⟨

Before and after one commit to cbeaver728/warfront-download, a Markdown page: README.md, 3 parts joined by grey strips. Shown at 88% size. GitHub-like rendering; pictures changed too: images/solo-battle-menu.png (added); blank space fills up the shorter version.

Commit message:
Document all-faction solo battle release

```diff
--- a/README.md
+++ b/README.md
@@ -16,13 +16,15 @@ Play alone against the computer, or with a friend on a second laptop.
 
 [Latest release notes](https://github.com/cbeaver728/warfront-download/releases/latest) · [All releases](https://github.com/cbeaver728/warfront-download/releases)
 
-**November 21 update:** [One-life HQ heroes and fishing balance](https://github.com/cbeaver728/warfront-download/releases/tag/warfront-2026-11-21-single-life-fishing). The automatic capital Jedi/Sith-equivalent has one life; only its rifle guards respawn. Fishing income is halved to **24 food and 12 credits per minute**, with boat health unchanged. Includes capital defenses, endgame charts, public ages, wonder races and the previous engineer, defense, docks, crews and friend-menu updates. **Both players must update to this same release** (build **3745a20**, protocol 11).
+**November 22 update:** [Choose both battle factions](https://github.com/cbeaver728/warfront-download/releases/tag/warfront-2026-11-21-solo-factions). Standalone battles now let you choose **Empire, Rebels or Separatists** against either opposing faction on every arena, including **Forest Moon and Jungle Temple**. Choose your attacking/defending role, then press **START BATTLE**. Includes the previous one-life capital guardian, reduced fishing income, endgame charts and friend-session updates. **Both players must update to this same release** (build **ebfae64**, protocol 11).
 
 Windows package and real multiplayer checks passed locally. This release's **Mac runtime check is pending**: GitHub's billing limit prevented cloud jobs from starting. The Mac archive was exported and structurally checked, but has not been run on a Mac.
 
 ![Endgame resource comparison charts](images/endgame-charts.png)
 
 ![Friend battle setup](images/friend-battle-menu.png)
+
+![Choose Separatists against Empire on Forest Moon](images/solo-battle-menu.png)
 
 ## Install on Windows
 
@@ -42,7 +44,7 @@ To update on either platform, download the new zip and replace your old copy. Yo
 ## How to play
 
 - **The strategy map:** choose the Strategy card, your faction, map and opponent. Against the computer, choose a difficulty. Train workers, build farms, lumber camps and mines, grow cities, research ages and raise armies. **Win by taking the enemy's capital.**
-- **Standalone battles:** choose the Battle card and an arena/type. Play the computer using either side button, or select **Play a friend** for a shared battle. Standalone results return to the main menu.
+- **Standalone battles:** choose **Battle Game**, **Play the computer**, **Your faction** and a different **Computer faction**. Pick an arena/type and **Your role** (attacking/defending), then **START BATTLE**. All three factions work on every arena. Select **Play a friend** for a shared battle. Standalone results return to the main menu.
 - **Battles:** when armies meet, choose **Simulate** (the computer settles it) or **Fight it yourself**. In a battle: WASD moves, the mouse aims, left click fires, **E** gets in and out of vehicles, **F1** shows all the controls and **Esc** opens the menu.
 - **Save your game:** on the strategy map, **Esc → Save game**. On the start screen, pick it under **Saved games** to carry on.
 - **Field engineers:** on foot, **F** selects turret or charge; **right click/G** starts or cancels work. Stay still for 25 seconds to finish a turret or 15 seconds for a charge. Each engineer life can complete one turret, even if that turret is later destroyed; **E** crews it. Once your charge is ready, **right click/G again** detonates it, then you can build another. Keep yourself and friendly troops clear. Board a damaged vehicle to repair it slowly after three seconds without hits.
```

⟩

PROBLEM DETAILS
Copy each line of the entries exactly.

FINISHED EXERCISE
Before and after one commit to cbeaver728/warfront-download, a Markdown page: README.md, 3 parts joined by grey strips. Shown at 88% size. GitHub-like rendering; pictures changed too: images/solo-battle-menu.png (added); blank space fills up the shorter version.

Commit message:
Document all-faction solo battle release

```diff
--- a/README.md
+++ b/README.md
@@ -16,13 +16,15 @@ Play alone against the computer, or with a friend on a second laptop.
 
 [Latest release notes](https://github.com/cbeaver728/warfront-download/releases/latest) · [All releases](https://github.com/cbeaver728/warfront-download/releases)
 
-**November 21 update:** [One-life HQ heroes and fishing balance](https://github.com/cbeaver728/warfront-download/releases/tag/warfront-2026-11-21-single-life-fishing). The automatic capital Jedi/Sith-equivalent has one life; only its rifle guards respawn. Fishing income is halved to **24 food and 12 credits per minute**, with boat health unchanged. Includes capital defenses, endgame charts, public ages, wonder races and the previous engineer, defense, docks, crews and friend-menu updates. **Both players must update to this same release** (build **3745a20**, protocol 11).
+**November 22 update:** [Choose both battle factions](https://github.com/cbeaver728/warfront-download/releases/tag/warfront-2026-11-21-solo-factions). Standalone battles now let you choose **Empire, Rebels or Separatists** against either opposing faction on every arena, including **Forest Moon and Jungle Temple**. Choose your attacking/defending role, then press **START BATTLE**. Includes the previous one-life capital guardian, reduced fishing income, endgame charts and friend-session updates. **Both players must update to this same release** (build **ebfae64**, protocol 11).
 
 Windows package and real multiplayer checks passed locally. This release's **Mac runtime check is pending**: GitHub's billing limit prevented cloud jobs from starting. The Mac archive was exported and structurally checked, but has not been run on a Mac.
 
 ![Endgame resource comparison charts](images/endgame-charts.png)
 
 ![Friend battle setup](images/friend-battle-menu.png)
+
+![Choose Separatists against Empire on Forest Moon](images/solo-battle-menu.png)
 
 ## Install on Windows
 
@@ -42,7 +44,7 @@ To update on either platform, download the new zip and replace your old copy. Yo
 ## How to play
 
 - **The strategy map:** choose the Strategy card, your faction, map and opponent. Against the computer, choose a difficulty. Train workers, build farms, lumber camps and mines, grow cities, research ages and raise armies. **Win by taking the enemy's capital.**
-- **Standalone battles:** choose the Battle card and an arena/type. Play the computer using either side button, or select **Play a friend** for a shared battle. Standalone results return to the main menu.
+- **Standalone battles:** choose **Battle Game**, **Play the computer**, **Your faction** and a different **Computer faction**. Pick an arena/type and **Your role** (attacking/defending), then **START BATTLE**. All three factions work on every arena. Select **Play a friend** for a shared battle. Standalone results return to the main menu.
 - **Battles:** when armies meet, choose **Simulate** (the computer settles it) or **Fight it yourself**. In a battle: WASD moves, the mouse aims, left click fires, **E** gets in and out of vehicles, **F1** shows all the controls and **Esc** opens the menu.
 - **Save your game:** on the strategy map, **Esc → Save game**. On the start screen, pick it under **Saved games** to carry on.
 - **Field engineers:** on foot, **F** selects turret or charge; **right click/G** starts or cancels work. Stay still for 25 seconds to finish a turret or 15 seconds for a charge. Each engineer life can complete one turret, even if that turret is later destroyed; **E** crews it. Once your charge is ready, **right click/G again** detonates it, then you can build another. Keep yourself and friendly troops clear. Board a damaged vehicle to repair it slowly after three seconds without hits.
```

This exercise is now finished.